“Social isolation is the public health risk of our time," psychologist Susan Pinker on the TED radio hour. "Now a third of the population says they have two or fewer people to lean on. Face-to-face contact releases a whole cascade of neurotransmitters. And like a vaccine, they protect you now in the present and well into the future. Shaking hands, giving somebody a high-five is enough to release oxytocin, which increases your level of trust, and it lowers your stress.”
What this means is when people interact in person, the brain releases chemicals that carry a number of benefits for people. This beneficial release of chemicals however is not transmitted through interaction that isn’t in person, such as online conversations.
But we are in the midst of a pandemic and people are working to be responsible and limit their in-person interactions to reduce the spread or transmission of COVID-19. Some college students like Kelly Branco, a sophomore at Fairleigh Dickinson University adjusted their living plans due to the virus.
“I loved dorming, personally I love dorming, I thought it was the best experience of my life," Branco said. "But I wanted to be safe.”
She explained her decision not to dorm because of the pandemic. Socially, she hasn't seen many people, and the bulk of interactions with her friends have been online. This being a far cry from when she was on campus where so much of her time was spent with her friends.

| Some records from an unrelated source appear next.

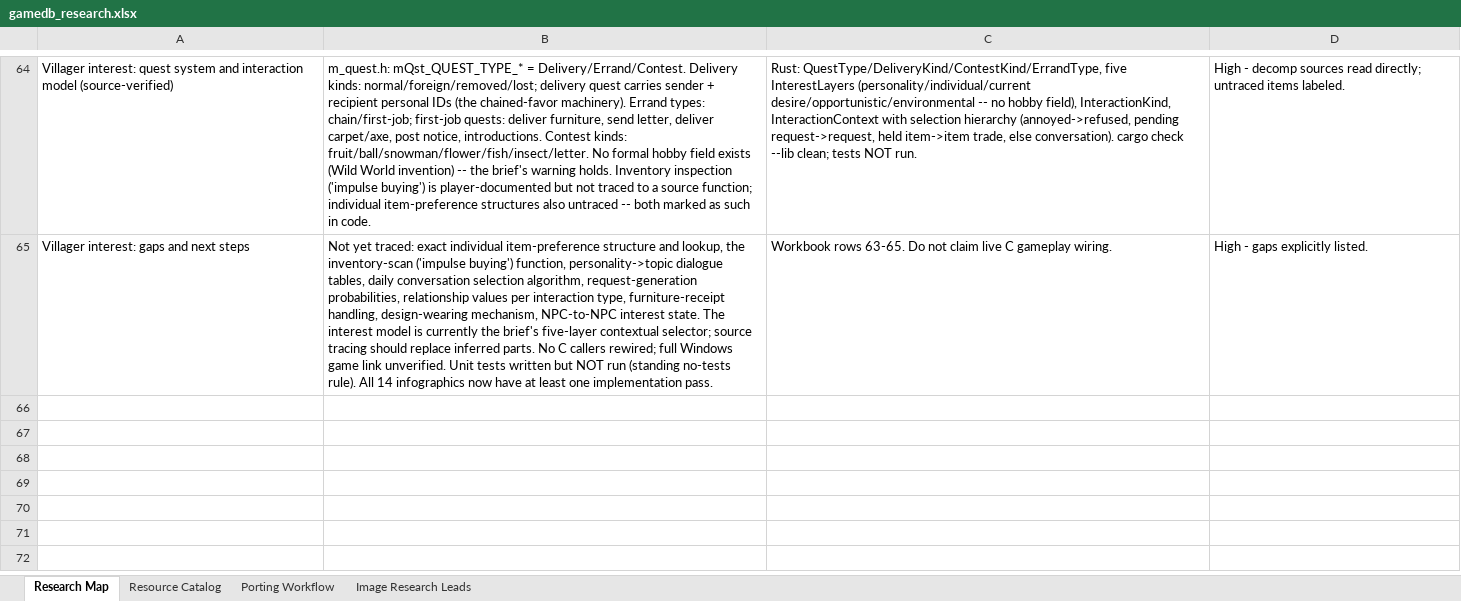
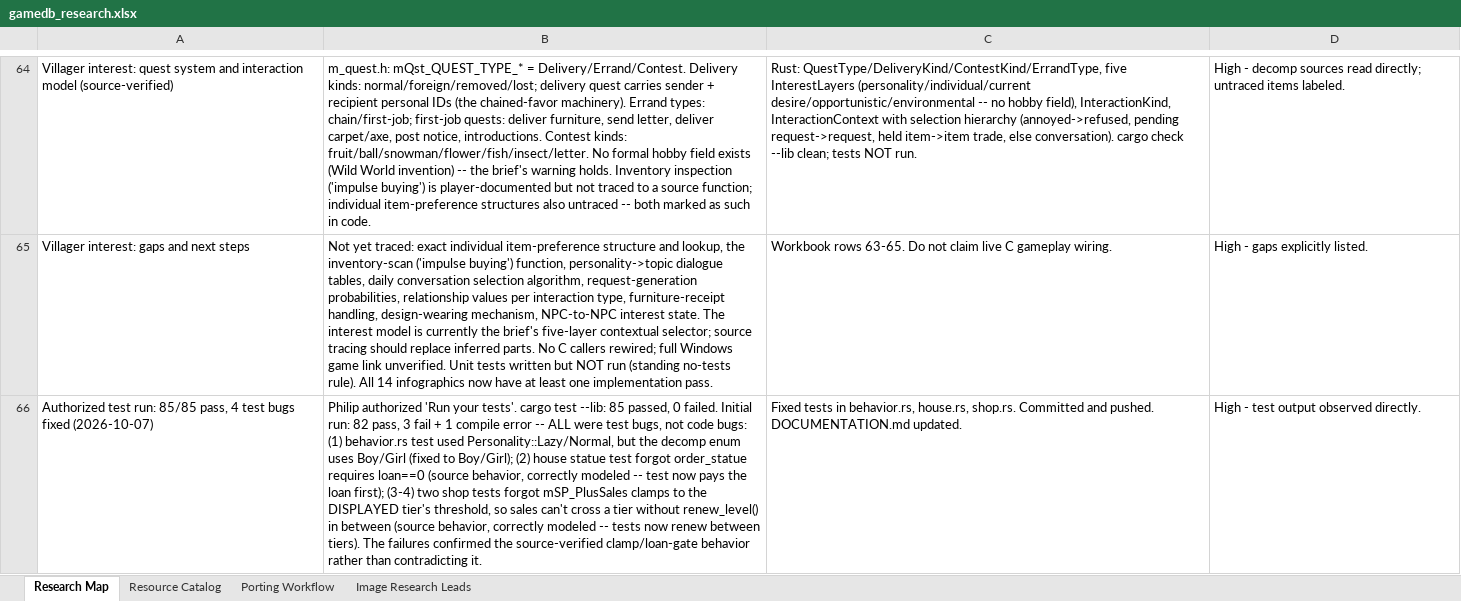
Before and after one commit to himan1372/rustimal-crossing, an Excel workbook: gamedb_research.xlsx, sheet Research Map, drawn as a sheet; only a part is shown, gaps mark what is left out; values as stored, in another font and other column widths than the file's, no borders; the diff names each change by its address in the sheet, - before the commit and + after, or states it on an @@ line.

Commit message:
Fix 4 test bugs found by authorized test run (85/85 pass)
- behavior.rs: test used Personality::Lazy/Normal; the decomp enum
  uses Boy/Girl.
- house.rs: statue test now pays off the loan first (order_statue
  requires loan==0, per source).
- shop.rs: tests now call renew_level() between tiers -- mSP_PlusSales
  clamps to the displayed tier's threshold, so accumulation across a
  tier boundary requires the renewal step (per source).
- Workbook row 66. cargo test --lib: 85 passed, 0 failed.

```diff
--- a/gamedb_research.xlsx (sheet Research Map)
+++ b/gamedb_research.xlsx (sheet Research Map)
+row 66: Authorized test run: 85/85 pass, 4 test bugs fixed (2026-10-07) | Philip authorized 'Run your tests'. cargo test --lib: 85 passed, 0 failed. Initial run: 82 pass, 3 fail + 1 compile error -- ALL were test bugs, not code bugs: (1) behavior.rs test used Personality::Lazy/Normal, but the decomp enum uses Boy/Girl (fixed to Boy/Girl); (2) house statue test forgot order_statue requires loan==0 (source behavior, correctly modeled -- test now pays the loan first); (3-4) two shop tests forgot mSP_PlusSales clamps to the DISPLAYED tier's threshold, so sales can't cross a tier without renew_level() in between (source behavior, correctly modeled -- tests now renew between tiers). The failures confirmed the source-verified clamp/loan-gate behavior rather than contradicting it. | Fixed tests in behavior.rs, house.rs, shop.rs. Committed and pushed. DOCUMENTATION.md updated. | High - test output observed directly.
```
Also changed, not shown: 3 other files.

Beyond hanging out with your friends, college typically presents the opportunity to meet new people. But students new to college, like Sarah Krauze, a freshman at Binghamton University, are finding meeting new people to be hindered by the pandemic.
“It’s harder to meet people with similar interests because if classes aren’t in person and you’re not meeting people who are taking the same classes as you, you’re not meeting people who are in the same extracurriculars, so it’s a lot harder to meet people,” Krauze said.
Natalia Jamiolkowski, a freshman at Drew University, echoed a similar sentiment.
“Initially and even to the end of the first semester I was on edge as to what I was experiencing with everything being online, clubs, social activities also being online it was really discouraging in terms of actually trying to participate in social life,” she said.
Jamiolkowski even went on to describe her fear that during her sophomore year, assuming the pandemic has ended, she will be left behind socially as people may already have established friend groups.
Socialization is important for people as it offers the benefit of reducing your stress. But with the ongoing pandemic, people are taking necessary steps to stay safe, including limiting in-person social interactions. Although it is a necessary preventative step, it is still having an adverse effect on college students.